Full Article: California's new voting laws, explained |

California: Millions of California voters saw same-party races on November’s ballot and left the space blank | Los Angeles Times

As November’s election results become clear, so does a new California conundrum: Voters may like the top-two primary — which doesn’t guarantee any political party a spot on the fall ballot — but a lot of them skipped last month’s contests in which the only choices were candidates with the same party affiliation. It was not a lack of enthusiasm for the election. The percentage of registered voters who turned out was the highest for a regular gubernatorial election since 1982. Final results, expected later this week, will show about 12.7 million ballots cast statewide. But some races were left blank, in what elections officials call an “under-vote.” The reasons vary — some voters get confused or forget, and others simply don’t like either of the two contenders.

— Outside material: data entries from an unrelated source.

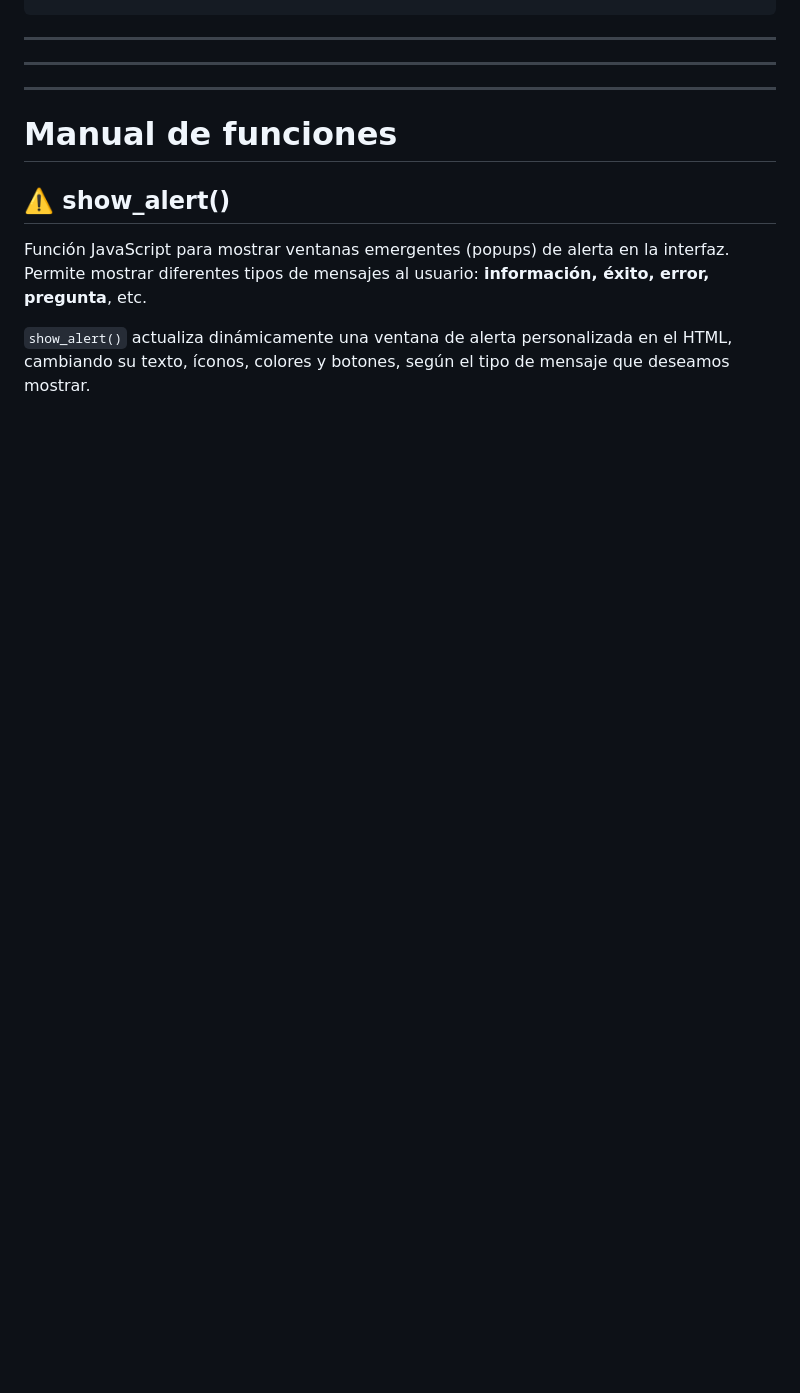
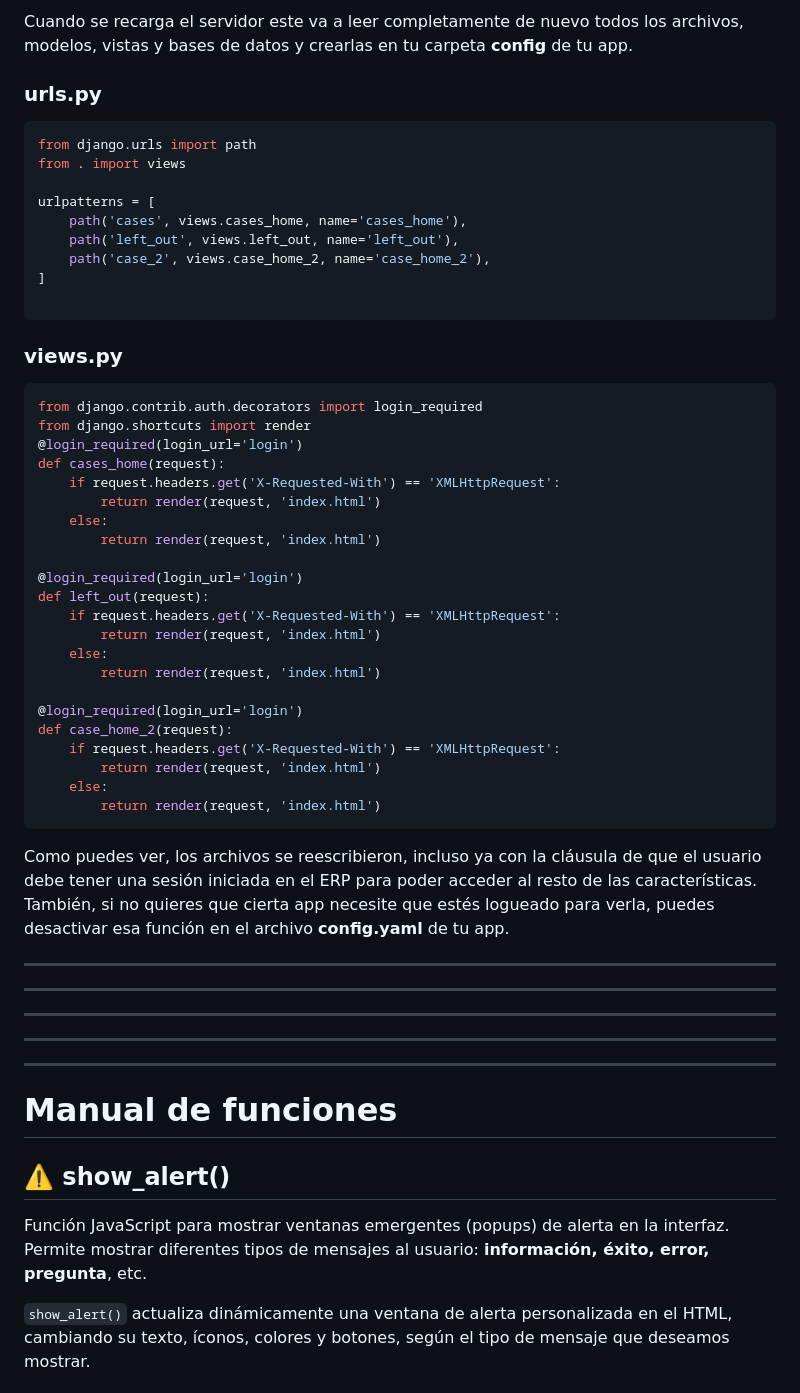
Before and after one commit to EduardoMartinez68/PLUS_ENGINE_ERP, a Markdown page: README.md, the part around the change printed below. GitHub-like rendering; blank space fills up the shorter version.

````diff
--- a/README.md
+++ b/README.md
@@ -126,3 +251,48 @@ PLUS ERP es un sistema modular, basado en python :
+Cuando se recarga el servidor este va a leer completamente de nuevo todos los archivos, modelos, vistas y bases de datos y crearlas en tu carpeta **config** de tu app.
+### urls.py
+```py
+from django.urls import path
+from . import views
+
+urlpatterns = [
+    path('cases', views.cases_home, name='cases_home'),
+    path('left_out', views.left_out, name='left_out'),
+    path('case_2', views.case_home_2, name='case_home_2'),
+]
+
+```
+### views.py
+```py
+from django.contrib.auth.decorators import login_required
+from django.shortcuts import render
+@login_required(login_url='login')
+def cases_home(request):
+    if request.headers.get('X-Requested-With') == 'XMLHttpRequest':
+        return render(request, 'index.html')
+    else:
+        return render(request, 'index.html')
+
+@login_required(login_url='login')
+def left_out(request):
+    if request.headers.get('X-Requested-With') == 'XMLHttpRequest':
+        return render(request, 'index.html')
+    else:
+        return render(request, 'index.html')
+
+@login_required(login_url='login')
+def case_home_2(request):
+    if request.headers.get('X-Requested-With') == 'XMLHttpRequest':
+        return render(request, 'index.html')
+    else:
+        return render(request, 'index.html')
+```
+
+Como puedes ver, los archivos se reescribieron, incluso ya con la cláusula de que el usuario debe tener una sesión iniciada en el ERP para poder acceder al resto de las características.
+También, si no quieres que cierta app necesite que estés logueado para verla, puedes desactivar esa función en el archivo **config.yaml** de tu app.
+
+
+---
+---
 ---
 ---
 ---
````
Also changed, not shown: other parts of README.md (+125 -0 lines).
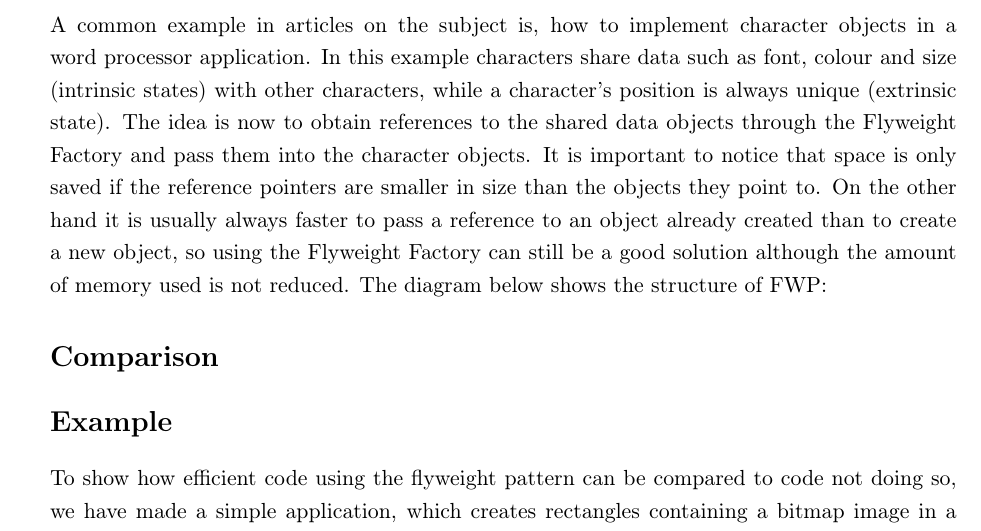
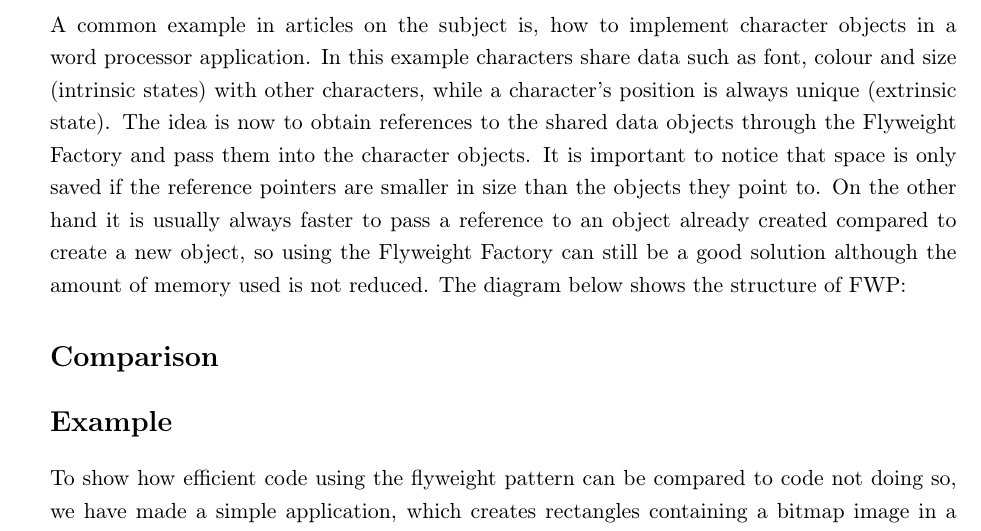
Before and after one commit to MadsTheEngineer/Flyweight, a LaTeX book (LaTeX/Rapport.tex, which reads LaTeX/Content/Description.tex): part of page 2 of 5, cut so that both start at the same text. Compiled offline with pdfLaTeX.

Commit message:
some stuff

```diff
--- a/LaTeX/Content/Description.tex
+++ b/LaTeX/Content/Description.tex
@@ -3,5 +3,4 @@ The Flyweight Pattern (FWP) is a structural pattern. According to Wikipeia "stru
 
 When researching the Flyweight pattern some special terminology is often being used. Here an independent-state refers to data that is shared between objects (intrinsic state) and a dependent-state refers to data unique to an object, that cannot be shared (extrinsic state).\\
 
-A common example in articles on the subject is, how to implement character objects in a word processor application. In this example characters share data such as font, colour and size (intrinsic states) with other characters, while a character's position is always unique (extrinsic state). The idea is now to obtain references to the shared data objects through the Flyweight Factory and pass them into the character objects. It is important to notice that space is only saved if the reference pointers are smaller in size than the objects they point to. On the other hand it is usually always faster to pass a reference to an object already created than to create a new object, so using the Flyweight Factory
-can still be a good solution although the amount of memory used is not reduced. The diagram below shows the structure of FWP:
+A common example in articles on the subject is, how to implement character objects in a word processor application. In this example characters share data such as font, colour and size (intrinsic states) with other characters, while a character's position is always unique (extrinsic state). The idea is now to obtain references to the shared data objects through the Flyweight Factory and pass them into the character objects. It is important to notice that space is only saved if the reference pointers are smaller in size than the objects they point to. On the other hand it is usually always faster to pass a reference to an object already created compared to create a new object, so using the Flyweight Factory can still be a good solution although the amount of memory used is not reduced. The diagram below shows the structure of FWP:
```
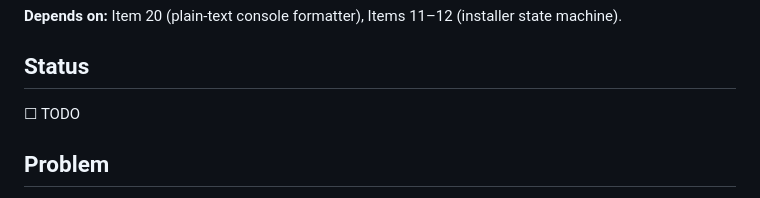
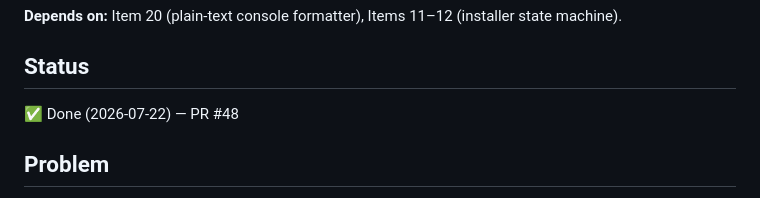
Before and after one commit to AndysWorth/pueo, a Markdown page: docs/plan/installer-verbose-logging.md, the part around the change. Drawn GitHub-style.

Commit message:
docs: mark item 26 done in implementation plan
Co-Authored-By: Claude Sonnet 4.6 <noreply@anthropic.com>

```diff
--- a/docs/plan/installer-verbose-logging.md
+++ b/docs/plan/installer-verbose-logging.md
@@ -5,7 +5,7 @@ Part of the [Implementation Plan](../implementation-plan.md) · 1 session.
 **Depends on:** Item 20 (plain-text console formatter), Items 11–12 (installer state machine).
 
 ## Status
-☐ TODO
+✅ Done (2026-07-22) — PR #48
 
 ## Problem
 
```
Also changed, not shown: docs/implementation-plan.md (+1 -1 lines).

Full Article: Millions of California voters saw same-party races on November's ballot and left the space blank - Los Angeles Times.

California: California doesn’t need better voting machines — it needs better audits, experts say | The Peninsula Press

When voters in Alameda and Santa Clara County head to the polls on Nov. 6, about one percent will cast their ballots on electronic voting machines that have known security vulnerabilities. California has safeguards in place. In addition to requiring paper records for votes cast on electronic machines, California also manually audits one percent of all ballots cast, to make sure there’s no discrepancy in the numbers. Now, experts like David Dill, a computer science professor at Stanford and founder of Verified Voting, are saying that isn’t enough, and are pushing states like California to implement more rigorous auditing methods. “The problem of protecting machines is pretty unmanageable, even with the best and most modern hardware … so what you need to do is select a bunch of ballots at random and hand count them in order to make sure the electronic counts are accurate,” says Dill.

Full Article: California doesn’t need better voting machines — it needs better audits, experts say - Local: In The Peninsula.

California: FBI investigating cyberattacks targeting California Democrat: report | The Hill

The FBI has opened up an investigation into cyberattacks that targeted a California Democrat who eventually lost a tight House primary race earlier this year, according to Rolling Stone, citing a source close to the campaign. The inquiry centers on distributed denial of service (DDoS) attacks against the campaign website for Bryan Caforio, who finished third in the June primary. He was running in California’s 25th Congressional District, which is represented by Republican Rep. Steve Knight and is considered a seat that Democrats could flip in November. The attacks involved creating artificially heavy traffic on his website that forced the hosting company to block access to four times before the primary, including during a crucial debate and in the week before the primary. No website data was accessed from the site during the attacks.

Full Article: FBI investigating cyberattacks targeting California Dem: report | TheHill.

California: Secretary Of State Rips DMV For Voter Enrollment Error | Associated Press

Calling it unacceptable, Secretary of State Alex Padilla angrily criticized Department of Motor Vehicles officials Tuesday after they improperly registered about 1,500 people to vote in November’s election. Padilla did not mince words when it came to the error. “These mistakes from the DMV are totally unacceptable,” he told reporters. “It risks jeopardizing confidence in the electoral process which is why yesterday I called for an independent audit of the DMV’s technology and their practices…The DMV needs to get it together here real quick.” The focus is on the national Motor Voter Law that allows voters to register at DMV offices. Padilla said reports that all 1,500 people registered in error were non-citizens was not correct.

Full Article: California Secretary Of State Rips DMV For Voter Enrollment Error « CBS San Francisco.